The protection from surveillance afforded to Christian clergy is an "absolute exception" that one would need an airtight justification to overrule, Wolfgang Bosbach, deputy floor leader of Christian Democrats in the Bundestag, told SPIEGEL ONLINE. "Either you include every religious community and everyone that calls himself a religious leader, or you draw a legal distinction at religious communities with state recognition. But we can't make privileges for Islam."
Muslim leaders, meanwhile, feel that they have been deceived. The government's justification for keeping imams under surveillance is a "specious argument," said Aiman Mazyek, secretary general of the Central Council of Muslims, in an interview with SPIEGEL ONLINE.
In reality, said Mazyek, the regulation is a form of "state-sanctioned discrimination."
'Imams must be treated like Christian clergy'
Imams shouldn't need state recognition to receive the same protection, said Mazyek. Islam, he says, is already protected as a religious community by the constitution. But Mazyek sees a problem in the tightening of the surveillance guidelines: "The excuse is always that it has to do with Muslim extremists. But at the end of the day, the weight of the tighter regulations will fall on John Q. Public." Extremists, Mazyek argues, will always find a loophole.
Mazyek plans to lobby against the proposed regulations and to work to protect imams against potential monitoring.
The Muslim community in Germany is growing. And Muslim leaders in the German Islam Conference (DIK) are working to gain state recognition for Islam.
The guidelines released this week to govern the Criminal Investigation Office's surveillance powers are not final. The proposal needs to be considered by German state governments, approved by federal cabinet members, and ratified by both houses of parliament.

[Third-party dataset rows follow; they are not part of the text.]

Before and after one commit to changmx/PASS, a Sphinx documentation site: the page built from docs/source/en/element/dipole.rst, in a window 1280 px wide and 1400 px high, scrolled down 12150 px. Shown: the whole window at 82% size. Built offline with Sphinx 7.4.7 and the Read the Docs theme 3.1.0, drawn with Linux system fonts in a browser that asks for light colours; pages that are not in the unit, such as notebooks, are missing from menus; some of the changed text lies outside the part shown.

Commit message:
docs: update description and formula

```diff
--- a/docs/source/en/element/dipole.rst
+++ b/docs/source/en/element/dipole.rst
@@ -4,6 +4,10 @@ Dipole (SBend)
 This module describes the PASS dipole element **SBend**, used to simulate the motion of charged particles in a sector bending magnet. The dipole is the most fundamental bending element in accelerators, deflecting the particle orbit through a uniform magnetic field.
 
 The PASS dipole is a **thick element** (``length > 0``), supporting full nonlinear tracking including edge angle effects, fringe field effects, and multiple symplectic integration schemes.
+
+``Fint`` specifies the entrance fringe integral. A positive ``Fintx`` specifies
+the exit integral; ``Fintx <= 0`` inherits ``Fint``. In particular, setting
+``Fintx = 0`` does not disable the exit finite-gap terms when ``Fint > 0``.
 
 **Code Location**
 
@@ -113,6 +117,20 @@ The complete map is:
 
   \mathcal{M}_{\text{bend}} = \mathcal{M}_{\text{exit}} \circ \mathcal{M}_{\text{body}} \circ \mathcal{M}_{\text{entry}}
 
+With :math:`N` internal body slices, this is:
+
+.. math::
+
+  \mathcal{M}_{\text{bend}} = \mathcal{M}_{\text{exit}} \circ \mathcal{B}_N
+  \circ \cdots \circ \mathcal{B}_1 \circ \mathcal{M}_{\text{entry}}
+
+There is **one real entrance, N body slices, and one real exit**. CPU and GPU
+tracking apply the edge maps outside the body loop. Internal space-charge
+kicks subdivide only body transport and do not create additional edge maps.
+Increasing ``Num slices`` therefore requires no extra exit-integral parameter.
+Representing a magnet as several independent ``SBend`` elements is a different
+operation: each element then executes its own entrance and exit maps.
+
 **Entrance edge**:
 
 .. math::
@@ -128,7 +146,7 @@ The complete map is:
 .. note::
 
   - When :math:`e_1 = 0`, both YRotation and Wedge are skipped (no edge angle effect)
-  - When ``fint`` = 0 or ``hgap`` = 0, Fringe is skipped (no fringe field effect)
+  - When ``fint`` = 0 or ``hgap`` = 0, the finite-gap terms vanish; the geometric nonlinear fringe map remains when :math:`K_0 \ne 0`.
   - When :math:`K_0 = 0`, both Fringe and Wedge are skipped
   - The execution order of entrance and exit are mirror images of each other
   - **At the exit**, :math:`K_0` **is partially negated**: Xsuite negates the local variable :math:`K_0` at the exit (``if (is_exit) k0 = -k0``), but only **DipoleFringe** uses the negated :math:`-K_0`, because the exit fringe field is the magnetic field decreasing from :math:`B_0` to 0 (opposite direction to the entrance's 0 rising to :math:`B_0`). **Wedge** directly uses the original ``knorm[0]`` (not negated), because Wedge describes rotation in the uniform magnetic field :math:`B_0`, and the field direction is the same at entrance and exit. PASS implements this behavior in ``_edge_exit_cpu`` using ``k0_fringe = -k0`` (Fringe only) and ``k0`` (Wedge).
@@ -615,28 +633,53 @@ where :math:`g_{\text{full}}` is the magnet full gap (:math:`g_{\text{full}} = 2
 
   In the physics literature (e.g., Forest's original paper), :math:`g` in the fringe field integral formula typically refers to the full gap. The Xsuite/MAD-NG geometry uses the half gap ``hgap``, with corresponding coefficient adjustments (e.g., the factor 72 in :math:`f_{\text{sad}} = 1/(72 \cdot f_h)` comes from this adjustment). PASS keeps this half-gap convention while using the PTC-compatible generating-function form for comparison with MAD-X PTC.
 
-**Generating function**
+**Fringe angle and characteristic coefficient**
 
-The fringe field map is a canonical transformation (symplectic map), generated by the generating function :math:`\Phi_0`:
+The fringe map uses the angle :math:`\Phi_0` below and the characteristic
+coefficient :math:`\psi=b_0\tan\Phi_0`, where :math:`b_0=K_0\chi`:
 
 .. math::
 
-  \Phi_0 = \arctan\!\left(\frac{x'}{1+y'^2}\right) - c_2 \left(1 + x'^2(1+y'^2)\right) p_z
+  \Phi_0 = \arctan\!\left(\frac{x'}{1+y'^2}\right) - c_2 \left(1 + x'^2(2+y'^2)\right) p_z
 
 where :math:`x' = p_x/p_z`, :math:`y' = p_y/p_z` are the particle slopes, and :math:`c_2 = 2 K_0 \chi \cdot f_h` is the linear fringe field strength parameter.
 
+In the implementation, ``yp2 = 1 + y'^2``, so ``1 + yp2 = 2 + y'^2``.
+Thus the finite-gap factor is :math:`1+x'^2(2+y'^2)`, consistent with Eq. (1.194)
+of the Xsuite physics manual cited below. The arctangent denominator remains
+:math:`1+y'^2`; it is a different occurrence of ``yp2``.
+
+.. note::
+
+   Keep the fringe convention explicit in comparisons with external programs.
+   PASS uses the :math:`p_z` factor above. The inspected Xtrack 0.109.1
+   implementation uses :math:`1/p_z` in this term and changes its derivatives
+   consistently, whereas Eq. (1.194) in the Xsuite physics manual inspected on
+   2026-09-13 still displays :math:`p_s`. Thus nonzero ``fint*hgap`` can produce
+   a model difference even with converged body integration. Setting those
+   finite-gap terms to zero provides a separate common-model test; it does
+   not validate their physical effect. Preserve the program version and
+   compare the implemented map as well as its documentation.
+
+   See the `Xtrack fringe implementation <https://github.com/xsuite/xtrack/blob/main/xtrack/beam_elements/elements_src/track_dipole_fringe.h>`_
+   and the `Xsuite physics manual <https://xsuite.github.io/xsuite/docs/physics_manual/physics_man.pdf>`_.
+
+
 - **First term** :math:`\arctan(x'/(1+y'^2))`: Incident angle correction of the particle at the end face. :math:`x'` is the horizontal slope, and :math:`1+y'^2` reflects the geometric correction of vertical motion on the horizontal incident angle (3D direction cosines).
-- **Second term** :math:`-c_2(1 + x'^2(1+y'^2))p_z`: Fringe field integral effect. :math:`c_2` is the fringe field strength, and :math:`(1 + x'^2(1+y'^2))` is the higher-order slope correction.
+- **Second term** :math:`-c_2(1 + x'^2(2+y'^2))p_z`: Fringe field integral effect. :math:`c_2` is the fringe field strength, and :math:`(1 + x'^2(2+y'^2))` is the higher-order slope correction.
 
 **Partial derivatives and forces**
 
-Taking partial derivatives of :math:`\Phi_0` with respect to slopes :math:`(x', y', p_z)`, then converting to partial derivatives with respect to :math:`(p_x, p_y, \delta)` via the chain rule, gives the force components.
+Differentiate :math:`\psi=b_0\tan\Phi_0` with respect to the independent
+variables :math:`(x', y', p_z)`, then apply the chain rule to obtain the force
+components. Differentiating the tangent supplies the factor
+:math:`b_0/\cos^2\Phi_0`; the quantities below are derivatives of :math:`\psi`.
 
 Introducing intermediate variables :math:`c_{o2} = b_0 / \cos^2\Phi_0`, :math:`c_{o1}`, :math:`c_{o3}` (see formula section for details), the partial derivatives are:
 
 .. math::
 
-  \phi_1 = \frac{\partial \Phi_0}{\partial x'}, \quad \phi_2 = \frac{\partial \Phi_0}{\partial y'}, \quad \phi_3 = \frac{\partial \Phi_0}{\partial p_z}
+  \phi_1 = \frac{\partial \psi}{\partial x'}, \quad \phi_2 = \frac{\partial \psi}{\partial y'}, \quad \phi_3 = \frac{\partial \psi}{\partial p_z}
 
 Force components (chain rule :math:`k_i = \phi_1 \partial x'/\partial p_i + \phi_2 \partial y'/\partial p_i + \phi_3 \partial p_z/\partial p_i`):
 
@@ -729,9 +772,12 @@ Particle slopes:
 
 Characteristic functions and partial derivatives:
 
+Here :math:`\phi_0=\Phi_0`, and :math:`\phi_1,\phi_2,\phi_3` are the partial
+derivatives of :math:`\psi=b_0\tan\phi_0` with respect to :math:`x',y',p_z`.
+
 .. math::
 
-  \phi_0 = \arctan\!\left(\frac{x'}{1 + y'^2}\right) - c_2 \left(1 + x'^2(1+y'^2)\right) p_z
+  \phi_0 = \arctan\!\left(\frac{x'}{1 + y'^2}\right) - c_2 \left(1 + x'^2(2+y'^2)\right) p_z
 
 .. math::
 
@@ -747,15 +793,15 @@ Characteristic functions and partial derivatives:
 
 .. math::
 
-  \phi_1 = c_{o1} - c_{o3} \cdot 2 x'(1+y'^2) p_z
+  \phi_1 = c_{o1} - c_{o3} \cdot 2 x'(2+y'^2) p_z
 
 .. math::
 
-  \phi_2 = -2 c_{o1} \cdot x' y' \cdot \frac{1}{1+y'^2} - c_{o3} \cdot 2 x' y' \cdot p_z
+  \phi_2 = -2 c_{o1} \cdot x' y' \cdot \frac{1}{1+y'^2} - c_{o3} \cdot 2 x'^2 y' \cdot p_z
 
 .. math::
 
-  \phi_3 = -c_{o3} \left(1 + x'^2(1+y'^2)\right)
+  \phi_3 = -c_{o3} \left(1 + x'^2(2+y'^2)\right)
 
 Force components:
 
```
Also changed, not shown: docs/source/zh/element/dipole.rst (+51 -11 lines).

"We need to clarify these questions through the legislative process," said policy expert Wiefelspütz
Source: Spiegel (English)